Change listing data.
◆ ◆ ◆ ◆

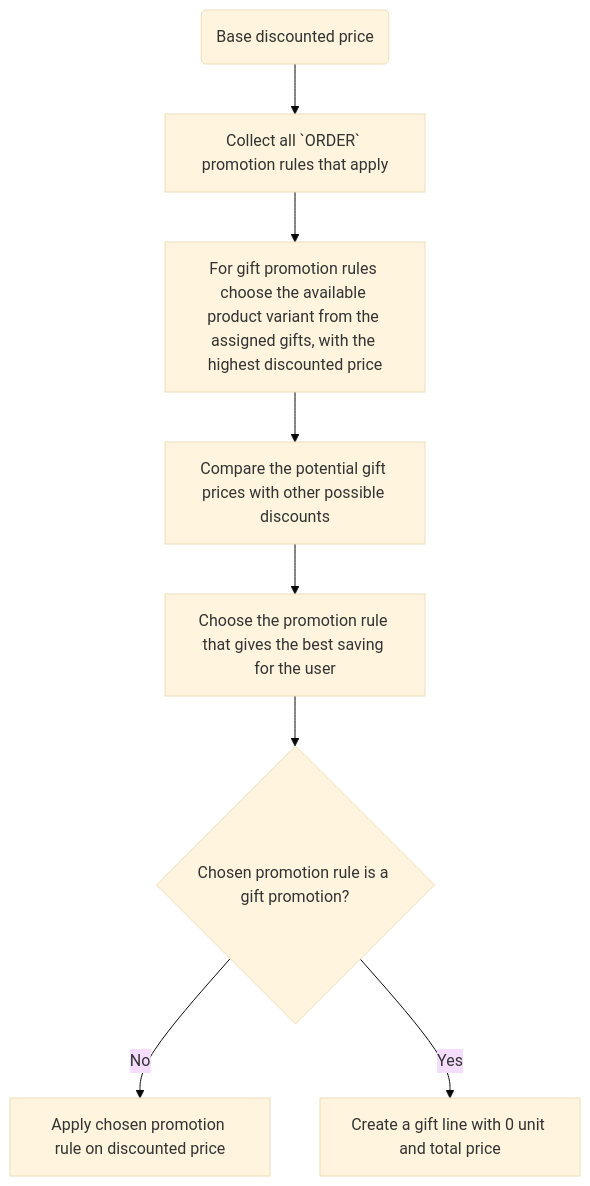
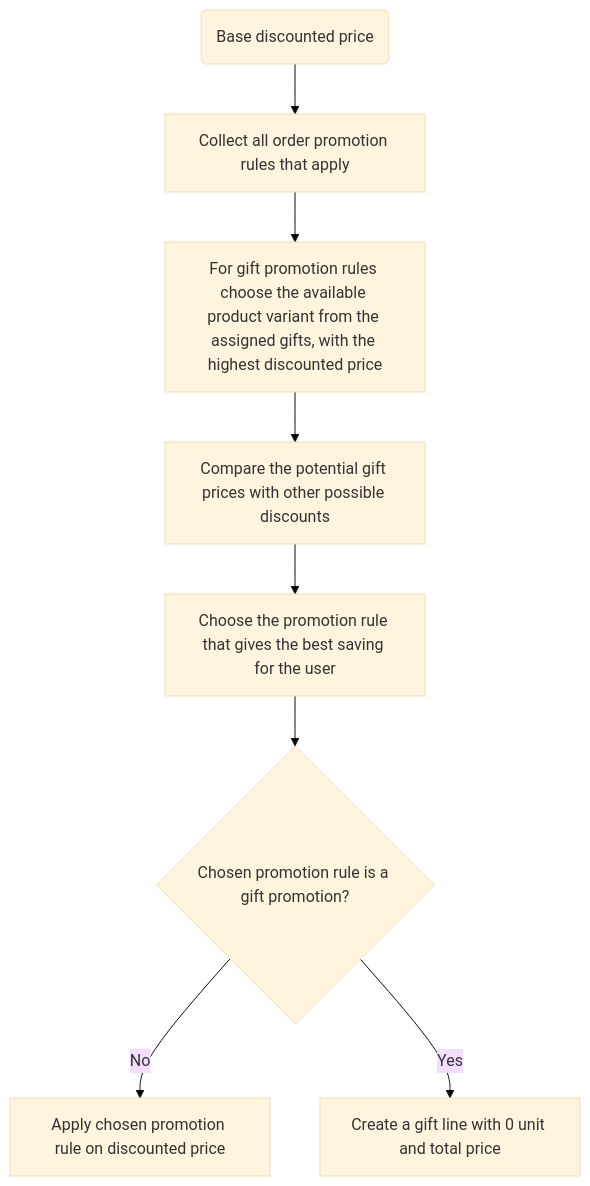
Before and after one commit to saleor/saleor-docs: the second of 2 diagrams in docs/developer/discounts/promotions.mdx, drawn with Mermaid (base theme). The commit also changed other lines of this file and 1 other file, not shown here.

Commit message:
Fix typos / missing fields or broken mermaid diagrams for vouchers / promotions docs

````diff
--- a/docs/developer/discounts/promotions.mdx
+++ b/docs/developer/discounts/promotions.mdx
@@ -1371,10 +1375,10 @@
 ```mermaid
 graph TD
-    A(Base discounted price) --> B[Collect all `ORDER` promotion rules that apply]
+    A(Base discounted price) --> B[Collect all order promotion rules that apply]
     B --> C[For gift promotion rules choose the available product variant from the assigned gifts, with the highest discounted price]
     C --> E[Compare the potential gift prices with other possible discounts]
     E --> F[Choose the promotion rule that gives the best saving for the user]
     F --> G{Chosen promotion rule is a gift promotion?}
     G -->|No| D[Apply chosen promotion rule on discounted price]
     G -->|Yes| H[Create a gift line with 0 unit and total price]
 ```
````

◆ ◆ ◆ ◆

Assignment. In case the records contain pictures, keep those out and repeat the rest exactly.

Answer for the task.
Before and after one commit to saleor/saleor-docs: the second of 2 diagrams in docs/developer/discounts/promotions.mdx, drawn with Mermaid (base theme). The commit also changed other lines of this file and 1 other file, not shown here.

Commit message:
Fix typos / missing fields or broken mermaid diagrams for vouchers / promotions docs

````diff
--- a/docs/developer/discounts/promotions.mdx
+++ b/docs/developer/discounts/promotions.mdx
@@ -1371,10 +1375,10 @@
 ```mermaid
 graph TD
-    A(Base discounted price) --> B[Collect all `ORDER` promotion rules that apply]
+    A(Base discounted price) --> B[Collect all order promotion rules that apply]
     B --> C[For gift promotion rules choose the available product variant from the assigned gifts, with the highest discounted price]
     C --> E[Compare the potential gift prices with other possible discounts]
     E --> F[Choose the promotion rule that gives the best saving for the user]
     F --> G{Chosen promotion rule is a gift promotion?}
     G -->|No| D[Apply chosen promotion rule on discounted price]
     G -->|Yes| H[Create a gift line with 0 unit and total price]
 ```
````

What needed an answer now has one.